Web document revisions:

---------------

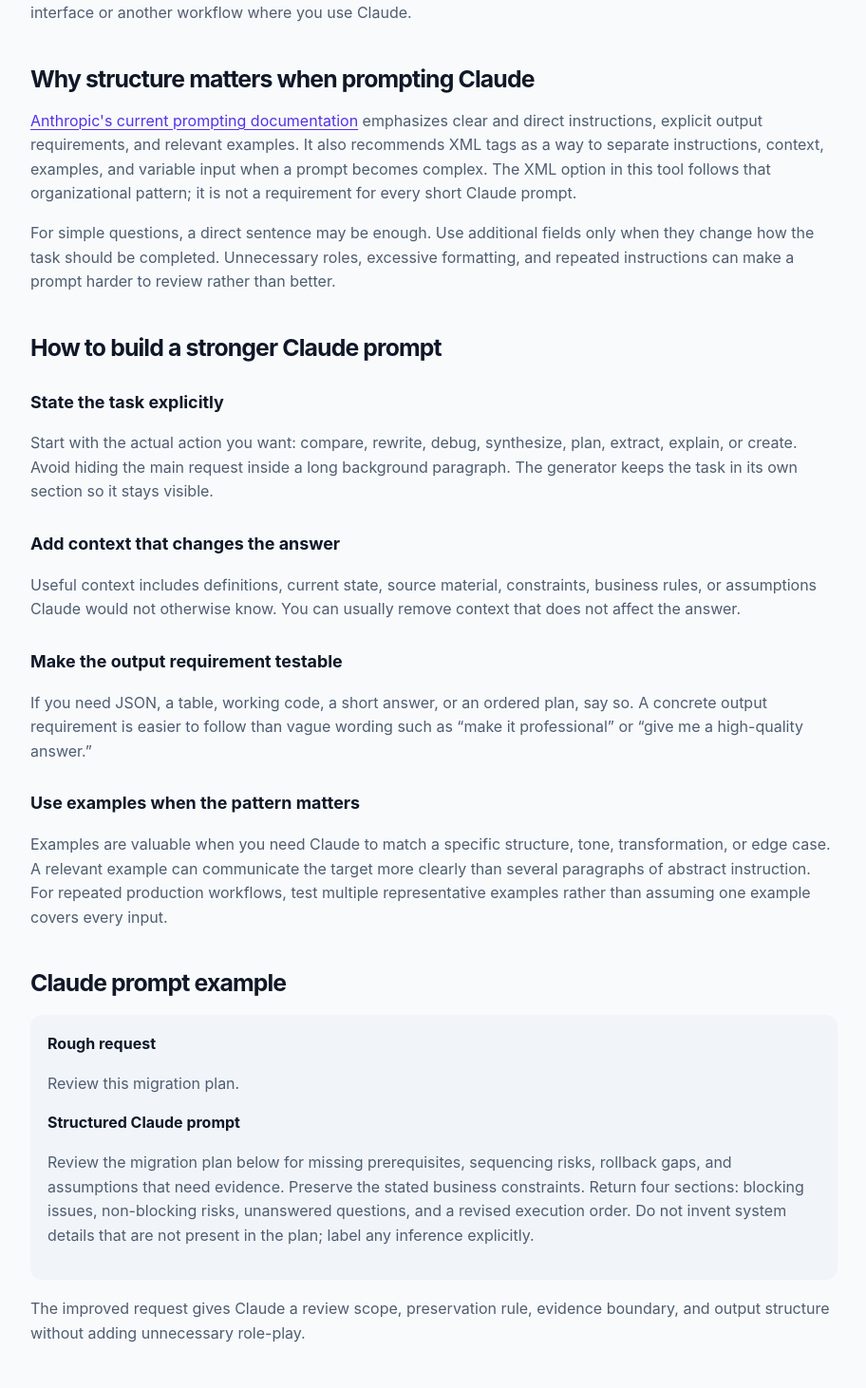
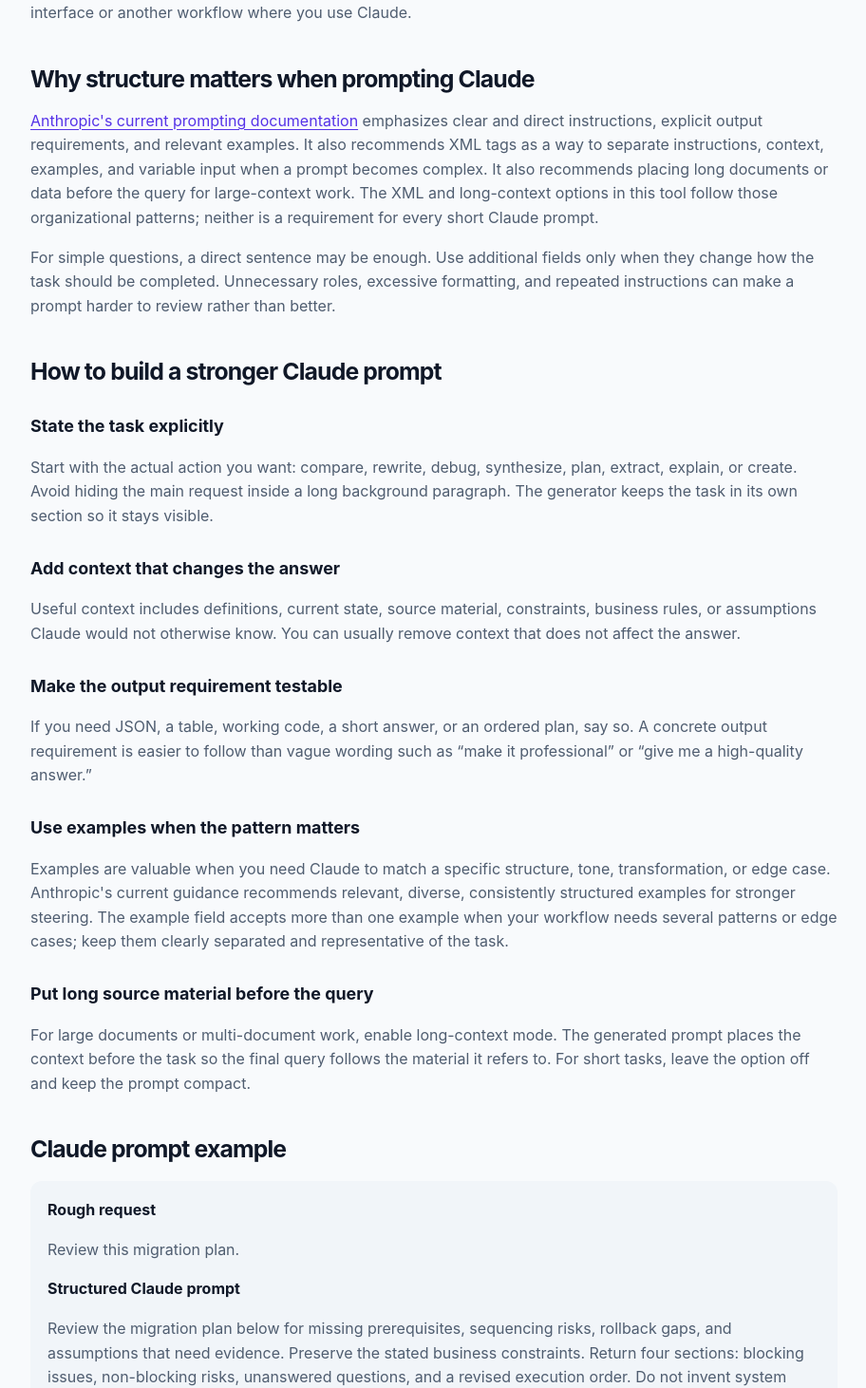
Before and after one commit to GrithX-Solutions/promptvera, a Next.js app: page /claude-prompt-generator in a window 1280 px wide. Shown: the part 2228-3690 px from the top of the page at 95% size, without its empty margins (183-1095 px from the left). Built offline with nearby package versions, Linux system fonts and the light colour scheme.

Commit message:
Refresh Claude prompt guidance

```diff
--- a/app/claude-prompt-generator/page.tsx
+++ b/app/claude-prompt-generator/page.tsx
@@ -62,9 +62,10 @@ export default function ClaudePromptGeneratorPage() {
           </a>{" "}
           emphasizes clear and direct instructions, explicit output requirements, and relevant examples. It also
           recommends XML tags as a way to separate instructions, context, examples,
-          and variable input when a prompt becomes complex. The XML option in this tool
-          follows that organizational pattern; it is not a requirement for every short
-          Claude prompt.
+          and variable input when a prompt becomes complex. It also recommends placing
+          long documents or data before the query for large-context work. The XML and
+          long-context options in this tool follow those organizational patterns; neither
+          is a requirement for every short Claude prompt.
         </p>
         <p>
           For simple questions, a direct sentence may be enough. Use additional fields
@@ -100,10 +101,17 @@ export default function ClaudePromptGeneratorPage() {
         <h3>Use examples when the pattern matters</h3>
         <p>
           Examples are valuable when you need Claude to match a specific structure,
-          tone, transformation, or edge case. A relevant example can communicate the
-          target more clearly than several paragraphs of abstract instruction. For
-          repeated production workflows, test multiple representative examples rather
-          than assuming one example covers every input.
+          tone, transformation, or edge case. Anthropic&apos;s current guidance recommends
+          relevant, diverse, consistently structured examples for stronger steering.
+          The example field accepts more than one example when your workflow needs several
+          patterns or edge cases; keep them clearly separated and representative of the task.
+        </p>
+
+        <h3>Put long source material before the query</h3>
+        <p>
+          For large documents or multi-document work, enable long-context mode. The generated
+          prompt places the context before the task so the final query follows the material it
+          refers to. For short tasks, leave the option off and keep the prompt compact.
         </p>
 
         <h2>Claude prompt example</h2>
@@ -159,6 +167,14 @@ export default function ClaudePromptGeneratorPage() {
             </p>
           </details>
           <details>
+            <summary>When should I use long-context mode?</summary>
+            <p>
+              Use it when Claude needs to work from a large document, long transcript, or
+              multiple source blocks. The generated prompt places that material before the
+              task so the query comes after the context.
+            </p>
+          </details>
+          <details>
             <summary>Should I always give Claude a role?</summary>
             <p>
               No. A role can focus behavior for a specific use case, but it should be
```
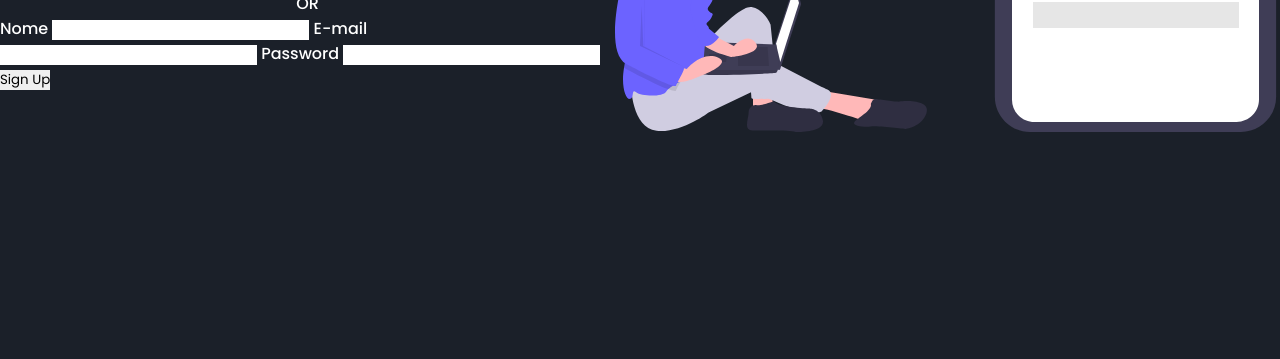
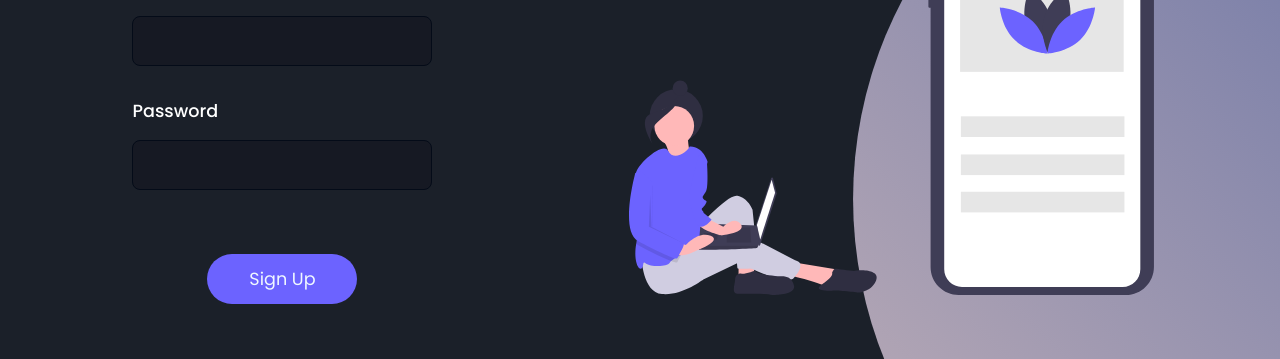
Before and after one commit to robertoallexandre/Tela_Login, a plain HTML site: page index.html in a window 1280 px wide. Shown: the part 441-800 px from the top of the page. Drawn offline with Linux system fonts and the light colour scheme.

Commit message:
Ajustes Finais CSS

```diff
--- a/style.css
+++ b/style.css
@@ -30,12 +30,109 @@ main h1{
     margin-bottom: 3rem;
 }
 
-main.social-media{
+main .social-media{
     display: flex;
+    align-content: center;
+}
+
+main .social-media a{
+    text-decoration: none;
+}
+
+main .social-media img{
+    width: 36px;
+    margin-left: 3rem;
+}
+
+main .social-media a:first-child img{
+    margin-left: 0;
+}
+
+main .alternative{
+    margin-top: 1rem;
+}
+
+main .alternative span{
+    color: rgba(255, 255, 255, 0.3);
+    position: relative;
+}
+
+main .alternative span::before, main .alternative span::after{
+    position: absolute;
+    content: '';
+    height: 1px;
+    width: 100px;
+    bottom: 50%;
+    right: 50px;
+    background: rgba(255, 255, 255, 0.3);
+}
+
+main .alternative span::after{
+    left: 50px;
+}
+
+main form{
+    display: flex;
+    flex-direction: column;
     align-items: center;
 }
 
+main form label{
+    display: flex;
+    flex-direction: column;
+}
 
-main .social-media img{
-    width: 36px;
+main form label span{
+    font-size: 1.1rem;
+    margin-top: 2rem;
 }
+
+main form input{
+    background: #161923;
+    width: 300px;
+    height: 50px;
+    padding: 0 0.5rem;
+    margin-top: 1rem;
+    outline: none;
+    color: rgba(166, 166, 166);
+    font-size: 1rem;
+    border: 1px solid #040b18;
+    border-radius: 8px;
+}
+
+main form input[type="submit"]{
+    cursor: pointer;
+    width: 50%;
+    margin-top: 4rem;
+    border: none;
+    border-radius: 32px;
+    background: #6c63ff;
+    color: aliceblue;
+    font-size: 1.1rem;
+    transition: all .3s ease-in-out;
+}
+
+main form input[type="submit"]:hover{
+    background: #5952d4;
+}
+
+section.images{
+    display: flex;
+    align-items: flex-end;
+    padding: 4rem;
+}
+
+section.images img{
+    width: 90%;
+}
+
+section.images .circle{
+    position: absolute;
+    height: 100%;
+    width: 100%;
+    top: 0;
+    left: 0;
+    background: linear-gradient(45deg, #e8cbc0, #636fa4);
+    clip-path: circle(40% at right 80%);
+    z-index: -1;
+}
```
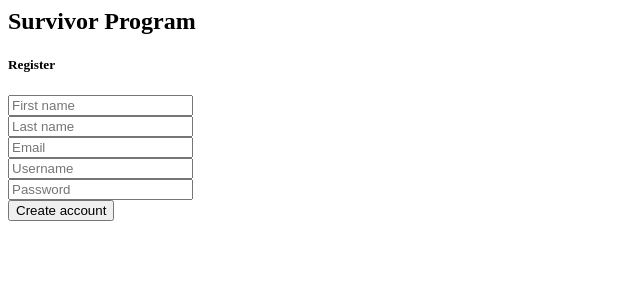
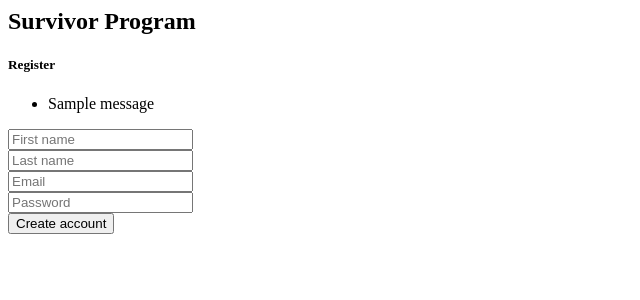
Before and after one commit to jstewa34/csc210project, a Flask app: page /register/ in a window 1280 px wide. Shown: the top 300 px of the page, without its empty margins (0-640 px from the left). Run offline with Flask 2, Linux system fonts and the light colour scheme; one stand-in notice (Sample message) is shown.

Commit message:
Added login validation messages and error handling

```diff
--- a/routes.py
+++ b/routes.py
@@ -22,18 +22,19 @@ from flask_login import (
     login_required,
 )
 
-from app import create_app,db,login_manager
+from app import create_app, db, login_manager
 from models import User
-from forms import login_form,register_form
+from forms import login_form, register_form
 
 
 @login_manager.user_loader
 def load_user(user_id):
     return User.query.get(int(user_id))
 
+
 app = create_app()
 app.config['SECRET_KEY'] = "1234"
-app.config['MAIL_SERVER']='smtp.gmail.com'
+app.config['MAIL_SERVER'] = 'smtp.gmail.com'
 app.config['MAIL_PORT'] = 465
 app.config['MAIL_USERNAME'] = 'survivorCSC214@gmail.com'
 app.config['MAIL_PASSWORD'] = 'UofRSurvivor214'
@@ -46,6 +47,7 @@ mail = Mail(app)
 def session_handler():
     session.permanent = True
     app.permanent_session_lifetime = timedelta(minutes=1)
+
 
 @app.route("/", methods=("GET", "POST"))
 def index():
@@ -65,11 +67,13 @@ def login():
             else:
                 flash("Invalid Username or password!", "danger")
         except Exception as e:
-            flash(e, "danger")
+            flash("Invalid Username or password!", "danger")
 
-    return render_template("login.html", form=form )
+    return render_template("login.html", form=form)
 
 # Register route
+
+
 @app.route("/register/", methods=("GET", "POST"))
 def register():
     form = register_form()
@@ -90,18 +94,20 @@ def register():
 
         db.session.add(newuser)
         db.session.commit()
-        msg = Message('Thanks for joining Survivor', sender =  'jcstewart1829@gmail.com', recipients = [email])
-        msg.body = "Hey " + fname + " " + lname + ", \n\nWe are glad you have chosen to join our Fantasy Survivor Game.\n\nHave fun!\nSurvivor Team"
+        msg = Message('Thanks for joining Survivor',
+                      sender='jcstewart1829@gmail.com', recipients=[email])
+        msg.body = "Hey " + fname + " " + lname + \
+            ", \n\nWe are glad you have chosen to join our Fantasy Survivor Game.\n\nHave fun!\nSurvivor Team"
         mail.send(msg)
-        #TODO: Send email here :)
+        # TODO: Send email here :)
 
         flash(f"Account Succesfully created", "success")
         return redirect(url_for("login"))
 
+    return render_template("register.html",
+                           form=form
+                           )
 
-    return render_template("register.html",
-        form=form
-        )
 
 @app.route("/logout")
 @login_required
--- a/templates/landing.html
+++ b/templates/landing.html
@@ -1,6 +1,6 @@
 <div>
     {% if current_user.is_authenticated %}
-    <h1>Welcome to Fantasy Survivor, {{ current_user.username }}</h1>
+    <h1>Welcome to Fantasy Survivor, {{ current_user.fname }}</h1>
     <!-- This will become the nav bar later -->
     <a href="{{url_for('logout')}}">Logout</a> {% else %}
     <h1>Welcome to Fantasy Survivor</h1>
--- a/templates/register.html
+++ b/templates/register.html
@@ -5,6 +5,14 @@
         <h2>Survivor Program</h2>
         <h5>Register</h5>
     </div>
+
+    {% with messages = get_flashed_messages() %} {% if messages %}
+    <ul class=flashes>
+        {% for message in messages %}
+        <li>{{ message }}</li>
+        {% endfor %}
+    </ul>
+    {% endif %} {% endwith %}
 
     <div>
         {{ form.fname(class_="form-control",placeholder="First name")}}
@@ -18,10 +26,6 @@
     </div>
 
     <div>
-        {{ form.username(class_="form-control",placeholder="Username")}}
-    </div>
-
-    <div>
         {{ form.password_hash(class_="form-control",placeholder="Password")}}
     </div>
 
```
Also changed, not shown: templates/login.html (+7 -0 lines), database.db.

---------------

YOUR OBJECTIVE:
Note each line of the entries that has "media" in it, and copy those lines.

OUTPUT FOR THIS TASK:
-main.social-media{
+main .social-media{
+main .social-media a{
+main .social-media img{
+main .social-media a:first-child img{
-main .social-media img{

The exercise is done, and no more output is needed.